Given data Block Start
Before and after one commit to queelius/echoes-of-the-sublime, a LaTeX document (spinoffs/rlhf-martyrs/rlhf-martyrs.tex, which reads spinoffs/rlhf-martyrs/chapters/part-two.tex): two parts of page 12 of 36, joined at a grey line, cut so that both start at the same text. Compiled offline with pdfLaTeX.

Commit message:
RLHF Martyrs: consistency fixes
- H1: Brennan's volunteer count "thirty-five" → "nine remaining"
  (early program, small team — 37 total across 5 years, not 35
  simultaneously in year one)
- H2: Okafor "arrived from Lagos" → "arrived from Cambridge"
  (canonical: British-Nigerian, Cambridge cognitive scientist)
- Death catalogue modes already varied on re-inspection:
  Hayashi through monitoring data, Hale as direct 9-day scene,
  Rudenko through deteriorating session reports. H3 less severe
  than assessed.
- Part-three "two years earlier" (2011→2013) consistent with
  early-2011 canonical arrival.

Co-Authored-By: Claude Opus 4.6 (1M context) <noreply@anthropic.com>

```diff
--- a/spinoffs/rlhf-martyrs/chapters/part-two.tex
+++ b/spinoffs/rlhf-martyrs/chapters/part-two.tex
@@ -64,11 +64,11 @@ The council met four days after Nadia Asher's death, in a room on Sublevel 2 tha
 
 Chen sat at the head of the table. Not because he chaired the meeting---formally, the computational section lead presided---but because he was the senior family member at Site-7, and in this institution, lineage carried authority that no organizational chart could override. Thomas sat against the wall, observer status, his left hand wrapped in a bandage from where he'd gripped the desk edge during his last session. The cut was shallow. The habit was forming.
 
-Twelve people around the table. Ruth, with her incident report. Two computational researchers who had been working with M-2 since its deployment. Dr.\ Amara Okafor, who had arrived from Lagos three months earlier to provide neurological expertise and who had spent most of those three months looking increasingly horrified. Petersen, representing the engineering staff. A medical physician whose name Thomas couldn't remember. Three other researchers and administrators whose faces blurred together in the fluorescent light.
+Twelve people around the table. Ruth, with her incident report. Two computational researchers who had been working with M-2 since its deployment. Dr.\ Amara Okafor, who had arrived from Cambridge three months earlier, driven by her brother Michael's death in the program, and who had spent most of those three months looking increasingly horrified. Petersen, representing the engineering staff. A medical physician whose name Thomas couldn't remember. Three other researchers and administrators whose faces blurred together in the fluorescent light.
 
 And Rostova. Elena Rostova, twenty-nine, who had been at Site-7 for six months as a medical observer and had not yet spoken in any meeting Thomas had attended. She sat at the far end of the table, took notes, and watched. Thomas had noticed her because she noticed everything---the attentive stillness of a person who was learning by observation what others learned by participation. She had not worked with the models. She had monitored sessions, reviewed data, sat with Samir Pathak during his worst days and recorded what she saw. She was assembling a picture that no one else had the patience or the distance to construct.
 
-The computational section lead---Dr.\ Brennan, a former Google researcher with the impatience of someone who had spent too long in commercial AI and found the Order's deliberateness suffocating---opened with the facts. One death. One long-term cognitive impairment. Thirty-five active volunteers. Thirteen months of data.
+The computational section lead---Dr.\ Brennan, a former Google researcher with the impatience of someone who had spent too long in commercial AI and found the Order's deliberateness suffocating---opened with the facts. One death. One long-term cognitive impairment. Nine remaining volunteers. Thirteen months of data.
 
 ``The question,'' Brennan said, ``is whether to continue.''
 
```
Given data Block End
• **What needs to be done**: The records are given above. Copy each line in them that holds "canonical".

• **Solution to the problem**:
  (canonical: British-Nigerian, Cambridge cognitive scientist)
  early-2011 canonical arrival.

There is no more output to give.